BEGIN

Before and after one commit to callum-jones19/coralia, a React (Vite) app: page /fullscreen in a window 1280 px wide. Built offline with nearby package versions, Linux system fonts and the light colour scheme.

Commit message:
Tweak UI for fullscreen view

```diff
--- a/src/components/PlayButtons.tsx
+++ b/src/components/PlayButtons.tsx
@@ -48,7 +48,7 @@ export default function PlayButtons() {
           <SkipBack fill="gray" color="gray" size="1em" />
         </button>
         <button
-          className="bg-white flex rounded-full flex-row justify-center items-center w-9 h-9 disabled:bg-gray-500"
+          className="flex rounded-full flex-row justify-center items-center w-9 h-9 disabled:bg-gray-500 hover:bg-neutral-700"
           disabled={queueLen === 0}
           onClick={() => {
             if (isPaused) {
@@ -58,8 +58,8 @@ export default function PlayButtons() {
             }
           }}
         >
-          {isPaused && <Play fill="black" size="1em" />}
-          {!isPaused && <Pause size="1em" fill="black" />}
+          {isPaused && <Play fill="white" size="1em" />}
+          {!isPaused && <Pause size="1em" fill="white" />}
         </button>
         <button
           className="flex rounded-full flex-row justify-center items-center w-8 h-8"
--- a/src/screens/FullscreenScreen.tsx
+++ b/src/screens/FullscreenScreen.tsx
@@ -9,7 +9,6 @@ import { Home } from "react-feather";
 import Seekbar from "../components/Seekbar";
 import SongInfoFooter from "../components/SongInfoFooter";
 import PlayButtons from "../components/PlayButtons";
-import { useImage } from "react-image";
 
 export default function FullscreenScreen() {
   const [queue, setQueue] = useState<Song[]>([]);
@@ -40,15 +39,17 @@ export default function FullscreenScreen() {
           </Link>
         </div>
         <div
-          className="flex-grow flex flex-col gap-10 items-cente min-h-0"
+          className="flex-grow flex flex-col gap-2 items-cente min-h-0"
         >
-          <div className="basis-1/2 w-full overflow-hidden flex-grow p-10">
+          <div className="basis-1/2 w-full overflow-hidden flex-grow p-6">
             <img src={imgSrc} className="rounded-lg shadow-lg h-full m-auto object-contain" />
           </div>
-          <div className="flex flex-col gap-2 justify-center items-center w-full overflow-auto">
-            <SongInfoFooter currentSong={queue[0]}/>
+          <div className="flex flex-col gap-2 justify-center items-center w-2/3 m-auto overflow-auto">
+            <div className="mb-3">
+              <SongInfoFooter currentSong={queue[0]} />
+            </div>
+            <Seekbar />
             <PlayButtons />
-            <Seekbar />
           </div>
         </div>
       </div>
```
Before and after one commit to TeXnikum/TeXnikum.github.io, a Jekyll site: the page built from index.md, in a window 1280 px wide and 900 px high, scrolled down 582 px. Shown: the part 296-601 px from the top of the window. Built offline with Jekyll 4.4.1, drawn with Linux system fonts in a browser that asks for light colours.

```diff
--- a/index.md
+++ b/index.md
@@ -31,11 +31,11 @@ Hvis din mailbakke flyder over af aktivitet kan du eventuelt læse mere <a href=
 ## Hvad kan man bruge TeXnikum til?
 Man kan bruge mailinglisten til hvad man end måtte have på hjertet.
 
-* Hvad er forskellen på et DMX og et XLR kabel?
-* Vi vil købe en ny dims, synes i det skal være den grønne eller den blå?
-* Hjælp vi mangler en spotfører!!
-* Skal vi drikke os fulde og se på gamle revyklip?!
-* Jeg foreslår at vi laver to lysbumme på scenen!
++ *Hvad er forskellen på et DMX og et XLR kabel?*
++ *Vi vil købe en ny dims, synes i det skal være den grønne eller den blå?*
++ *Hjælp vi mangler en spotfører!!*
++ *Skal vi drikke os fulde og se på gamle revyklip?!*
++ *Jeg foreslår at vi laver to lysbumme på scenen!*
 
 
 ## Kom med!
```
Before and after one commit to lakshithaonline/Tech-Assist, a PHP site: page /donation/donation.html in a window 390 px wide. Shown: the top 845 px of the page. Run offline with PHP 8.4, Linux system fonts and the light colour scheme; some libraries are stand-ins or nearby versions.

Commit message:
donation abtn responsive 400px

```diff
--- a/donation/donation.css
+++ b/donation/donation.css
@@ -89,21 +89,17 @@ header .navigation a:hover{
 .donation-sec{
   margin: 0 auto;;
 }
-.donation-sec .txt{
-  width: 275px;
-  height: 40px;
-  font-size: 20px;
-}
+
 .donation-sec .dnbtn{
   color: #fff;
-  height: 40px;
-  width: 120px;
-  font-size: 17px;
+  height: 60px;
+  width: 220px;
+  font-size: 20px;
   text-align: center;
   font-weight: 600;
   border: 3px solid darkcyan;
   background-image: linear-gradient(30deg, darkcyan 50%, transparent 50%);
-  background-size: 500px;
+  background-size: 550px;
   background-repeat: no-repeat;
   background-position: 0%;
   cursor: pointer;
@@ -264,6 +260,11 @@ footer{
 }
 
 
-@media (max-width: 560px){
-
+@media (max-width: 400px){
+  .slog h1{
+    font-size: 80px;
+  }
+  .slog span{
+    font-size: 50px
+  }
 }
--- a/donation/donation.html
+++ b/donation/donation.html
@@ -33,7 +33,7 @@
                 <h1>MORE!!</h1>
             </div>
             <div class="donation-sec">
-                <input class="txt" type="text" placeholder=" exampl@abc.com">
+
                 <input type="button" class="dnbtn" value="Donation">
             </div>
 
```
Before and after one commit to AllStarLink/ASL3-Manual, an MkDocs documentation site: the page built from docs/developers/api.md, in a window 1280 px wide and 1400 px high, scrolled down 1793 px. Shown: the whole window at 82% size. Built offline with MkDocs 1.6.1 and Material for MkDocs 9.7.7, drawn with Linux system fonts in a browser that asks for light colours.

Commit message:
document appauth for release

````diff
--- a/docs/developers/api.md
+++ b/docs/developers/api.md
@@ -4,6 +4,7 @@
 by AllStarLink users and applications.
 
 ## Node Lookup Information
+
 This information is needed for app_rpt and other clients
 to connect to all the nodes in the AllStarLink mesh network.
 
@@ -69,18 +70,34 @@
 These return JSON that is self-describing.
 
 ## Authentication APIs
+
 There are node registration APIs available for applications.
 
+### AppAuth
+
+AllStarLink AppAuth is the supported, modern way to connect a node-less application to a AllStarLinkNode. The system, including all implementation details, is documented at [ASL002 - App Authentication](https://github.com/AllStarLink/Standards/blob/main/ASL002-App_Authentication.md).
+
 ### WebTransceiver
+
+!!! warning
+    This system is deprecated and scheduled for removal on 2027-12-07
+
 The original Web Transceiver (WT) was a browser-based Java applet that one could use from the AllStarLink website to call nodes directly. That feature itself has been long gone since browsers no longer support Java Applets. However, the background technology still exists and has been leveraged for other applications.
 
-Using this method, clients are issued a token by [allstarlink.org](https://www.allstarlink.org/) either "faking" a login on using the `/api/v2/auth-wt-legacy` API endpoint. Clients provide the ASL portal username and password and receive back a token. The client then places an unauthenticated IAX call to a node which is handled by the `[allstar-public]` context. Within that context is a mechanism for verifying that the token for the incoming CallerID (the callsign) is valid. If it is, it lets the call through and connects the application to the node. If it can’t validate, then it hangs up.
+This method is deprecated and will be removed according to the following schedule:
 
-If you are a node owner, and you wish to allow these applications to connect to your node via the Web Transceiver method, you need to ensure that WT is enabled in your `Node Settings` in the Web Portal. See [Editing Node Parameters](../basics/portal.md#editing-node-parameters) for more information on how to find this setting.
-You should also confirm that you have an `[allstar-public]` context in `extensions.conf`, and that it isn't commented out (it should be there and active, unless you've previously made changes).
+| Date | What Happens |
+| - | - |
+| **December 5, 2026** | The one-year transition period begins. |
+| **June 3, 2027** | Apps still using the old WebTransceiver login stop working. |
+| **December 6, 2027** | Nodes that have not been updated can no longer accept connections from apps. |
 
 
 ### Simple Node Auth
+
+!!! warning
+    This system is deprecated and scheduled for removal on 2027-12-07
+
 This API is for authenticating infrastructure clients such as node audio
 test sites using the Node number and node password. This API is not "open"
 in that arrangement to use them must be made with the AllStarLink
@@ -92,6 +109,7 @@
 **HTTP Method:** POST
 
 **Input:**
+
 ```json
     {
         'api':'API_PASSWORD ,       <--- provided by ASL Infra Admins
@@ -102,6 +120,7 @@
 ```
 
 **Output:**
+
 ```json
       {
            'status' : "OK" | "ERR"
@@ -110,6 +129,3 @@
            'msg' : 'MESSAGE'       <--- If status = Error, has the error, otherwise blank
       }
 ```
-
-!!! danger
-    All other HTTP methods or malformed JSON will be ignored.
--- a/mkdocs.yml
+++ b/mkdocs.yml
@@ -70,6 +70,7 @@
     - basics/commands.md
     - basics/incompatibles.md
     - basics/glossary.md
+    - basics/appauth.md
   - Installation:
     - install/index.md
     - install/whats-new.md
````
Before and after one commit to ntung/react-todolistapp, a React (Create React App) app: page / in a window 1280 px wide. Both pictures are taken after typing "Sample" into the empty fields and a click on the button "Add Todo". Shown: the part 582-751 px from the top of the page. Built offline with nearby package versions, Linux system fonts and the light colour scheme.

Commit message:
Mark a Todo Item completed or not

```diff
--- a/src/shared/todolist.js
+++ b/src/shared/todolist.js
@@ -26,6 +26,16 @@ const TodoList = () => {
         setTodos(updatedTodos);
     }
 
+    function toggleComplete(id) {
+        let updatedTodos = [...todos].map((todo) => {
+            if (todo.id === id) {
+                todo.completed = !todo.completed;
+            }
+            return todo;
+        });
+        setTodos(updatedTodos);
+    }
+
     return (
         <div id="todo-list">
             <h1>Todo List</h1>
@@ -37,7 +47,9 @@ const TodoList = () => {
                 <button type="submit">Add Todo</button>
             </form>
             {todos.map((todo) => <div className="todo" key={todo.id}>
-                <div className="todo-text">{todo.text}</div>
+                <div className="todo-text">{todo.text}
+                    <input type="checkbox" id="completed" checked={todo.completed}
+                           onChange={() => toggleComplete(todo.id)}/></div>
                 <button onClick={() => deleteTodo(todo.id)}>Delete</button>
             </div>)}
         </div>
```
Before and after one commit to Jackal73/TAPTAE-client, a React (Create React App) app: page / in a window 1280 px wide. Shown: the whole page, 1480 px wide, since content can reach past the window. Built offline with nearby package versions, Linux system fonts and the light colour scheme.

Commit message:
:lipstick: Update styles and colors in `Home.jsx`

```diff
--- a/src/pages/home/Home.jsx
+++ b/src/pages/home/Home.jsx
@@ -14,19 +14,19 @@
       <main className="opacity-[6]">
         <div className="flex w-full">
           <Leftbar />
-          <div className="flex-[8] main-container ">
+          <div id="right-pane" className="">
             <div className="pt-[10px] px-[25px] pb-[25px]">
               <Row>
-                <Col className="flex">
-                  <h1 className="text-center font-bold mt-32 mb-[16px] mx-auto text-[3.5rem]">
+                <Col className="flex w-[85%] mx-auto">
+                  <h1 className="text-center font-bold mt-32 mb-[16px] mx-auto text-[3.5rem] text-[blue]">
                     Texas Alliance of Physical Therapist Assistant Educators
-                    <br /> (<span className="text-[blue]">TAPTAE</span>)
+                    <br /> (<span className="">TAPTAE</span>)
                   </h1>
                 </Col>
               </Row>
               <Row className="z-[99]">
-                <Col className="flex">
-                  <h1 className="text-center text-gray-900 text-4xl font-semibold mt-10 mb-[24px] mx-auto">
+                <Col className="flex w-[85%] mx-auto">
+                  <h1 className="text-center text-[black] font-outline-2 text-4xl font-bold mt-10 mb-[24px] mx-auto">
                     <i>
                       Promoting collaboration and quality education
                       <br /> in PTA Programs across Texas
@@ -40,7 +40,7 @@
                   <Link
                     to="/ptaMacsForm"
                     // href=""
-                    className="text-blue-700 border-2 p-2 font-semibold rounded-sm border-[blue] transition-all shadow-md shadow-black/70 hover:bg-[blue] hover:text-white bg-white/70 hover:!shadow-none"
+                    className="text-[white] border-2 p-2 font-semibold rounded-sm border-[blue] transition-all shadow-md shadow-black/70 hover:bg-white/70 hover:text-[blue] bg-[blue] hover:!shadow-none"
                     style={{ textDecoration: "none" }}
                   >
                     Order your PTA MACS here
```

END

• _Exercise directions_
Each line of the material that contains "import" is to be counted, and only the total stated.

• _Answer to this problem_
5